ASSIGNMENT:
Skip the images. Copy the records exactly as written.
++++++
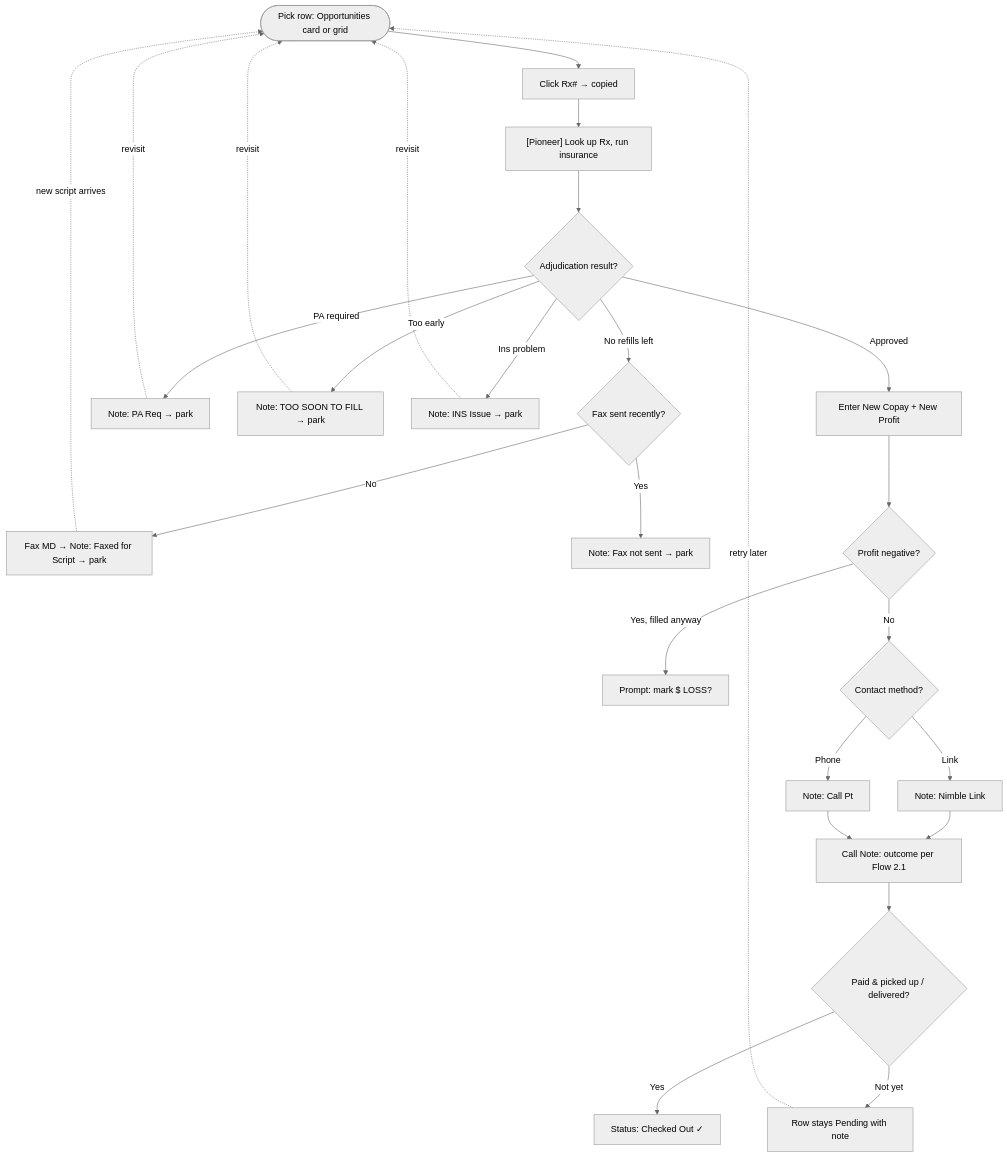
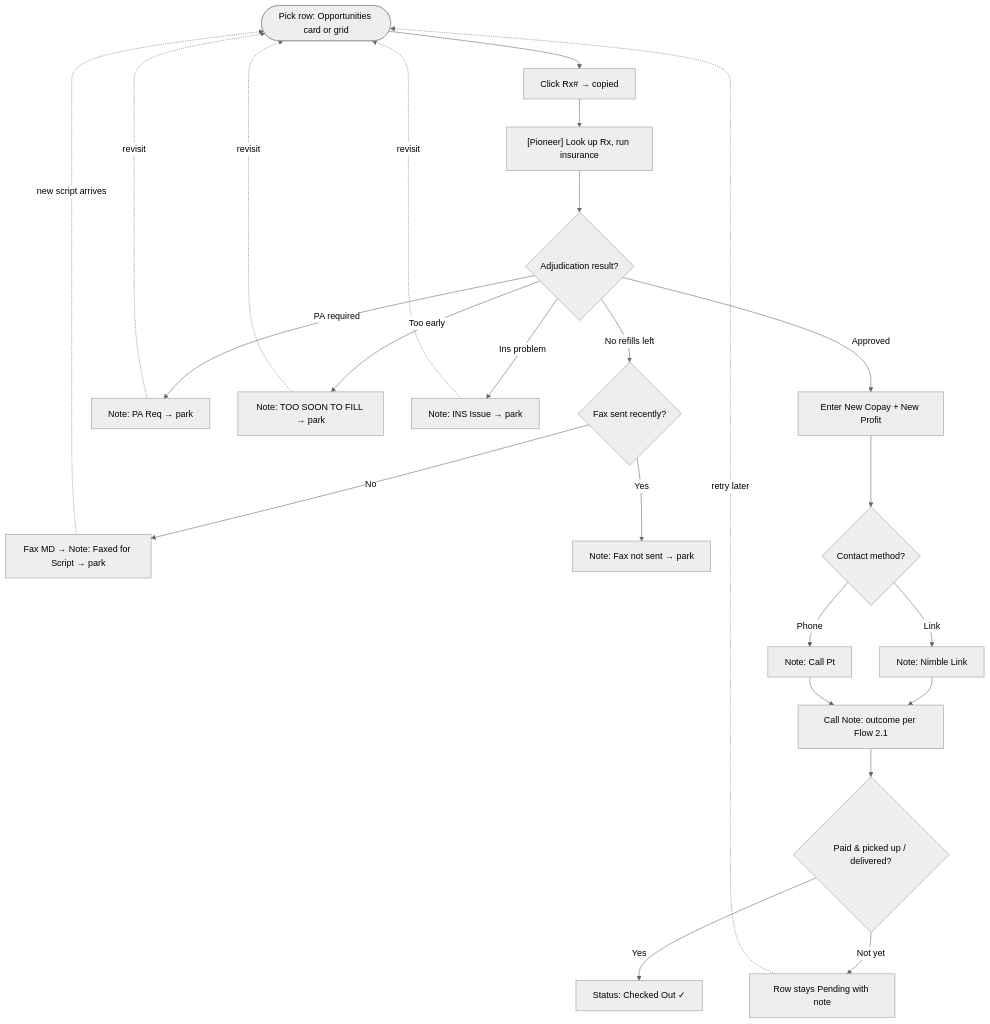
One commit to Mario-Recondo/Pharmacy-Refill-Opportunity-Tracker changed the first of 2 diagrams in Design_docs/user_flows.md. Above: the diagram before and after it, drawn with Mermaid (neutral theme). The commit also changed other lines of this file and 16 other files, not shown here.

````diff
--- a/Design_docs/user_flows.md
+++ b/Design_docs/user_flows.md
@@ -74,28 +74,26 @@
 ```mermaid
 flowchart TD
     START([Pick row: Opportunities card or grid]) --> COPY[Click Rx# → copied]
     COPY --> PIONEER["[Pioneer] Look up Rx, run insurance"]
     PIONEER --> ADJ{Adjudication result?}
     ADJ -->|Approved| ENTER[Enter New Copay + New Profit]
     ADJ -->|PA required| PA[Note: PA Req → park]
     ADJ -->|Too early| SOON[Note: TOO SOON TO FILL → park]
     ADJ -->|Ins problem| INS[Note: INS Issue → park]
     ADJ -->|No refills left| FAXQ{Fax sent recently?}
     FAXQ -->|No| FAX[Fax MD → Note: Faxed for Script → park]
     FAXQ -->|Yes| NOFAX[Note: Fax not sent → park]
-    ENTER --> NEG{Profit negative?}
-    NEG -->|Yes, filled anyway| LOSS[Prompt: mark $ LOSS?]
-    NEG -->|No| CONTACT{Contact method?}
+    ENTER --> CONTACT{Contact method?}
     CONTACT -->|Link| NIMBLE[Note: Nimble Link]
     CONTACT -->|Phone| CALLPT[Note: Call Pt]
     NIMBLE --> OUTCOME[Call Note: outcome per Flow 2.1]
     CALLPT --> OUTCOME
     OUTCOME --> PAID{Paid & picked up / delivered?}
     PAID -->|Yes| DONE[Status: Checked Out ✓]
     PAID -->|Not yet| PARK[Row stays Pending with note]
     PARK -.->|retry later| START
     PA -.->|revisit| START
     SOON -.->|revisit| START
     INS -.->|revisit| START
     FAX -.->|new script arrives| START
 ```
````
++++++
SOLUTION TO THIS PROBLEM:
One commit to Mario-Recondo/Pharmacy-Refill-Opportunity-Tracker changed the first of 2 diagrams in Design_docs/user_flows.md. Above: the diagram before and after it, drawn with Mermaid (neutral theme). The commit also changed other lines of this file and 16 other files, not shown here.

````diff
--- a/Design_docs/user_flows.md
+++ b/Design_docs/user_flows.md
@@ -74,28 +74,26 @@
 ```mermaid
 flowchart TD
     START([Pick row: Opportunities card or grid]) --> COPY[Click Rx# → copied]
     COPY --> PIONEER["[Pioneer] Look up Rx, run insurance"]
     PIONEER --> ADJ{Adjudication result?}
     ADJ -->|Approved| ENTER[Enter New Copay + New Profit]
     ADJ -->|PA required| PA[Note: PA Req → park]
     ADJ -->|Too early| SOON[Note: TOO SOON TO FILL → park]
     ADJ -->|Ins problem| INS[Note: INS Issue → park]
     ADJ -->|No refills left| FAXQ{Fax sent recently?}
     FAXQ -->|No| FAX[Fax MD → Note: Faxed for Script → park]
     FAXQ -->|Yes| NOFAX[Note: Fax not sent → park]
-    ENTER --> NEG{Profit negative?}
-    NEG -->|Yes, filled anyway| LOSS[Prompt: mark $ LOSS?]
-    NEG -->|No| CONTACT{Contact method?}
+    ENTER --> CONTACT{Contact method?}
     CONTACT -->|Link| NIMBLE[Note: Nimble Link]
     CONTACT -->|Phone| CALLPT[Note: Call Pt]
     NIMBLE --> OUTCOME[Call Note: outcome per Flow 2.1]
     CALLPT --> OUTCOME
     OUTCOME --> PAID{Paid & picked up / delivered?}
     PAID -->|Yes| DONE[Status: Checked Out ✓]
     PAID -->|Not yet| PARK[Row stays Pending with note]
     PARK -.->|retry later| START
     PA -.->|revisit| START
     SOON -.->|revisit| START
     INS -.->|revisit| START
     FAX -.->|new script arrives| START
 ```
````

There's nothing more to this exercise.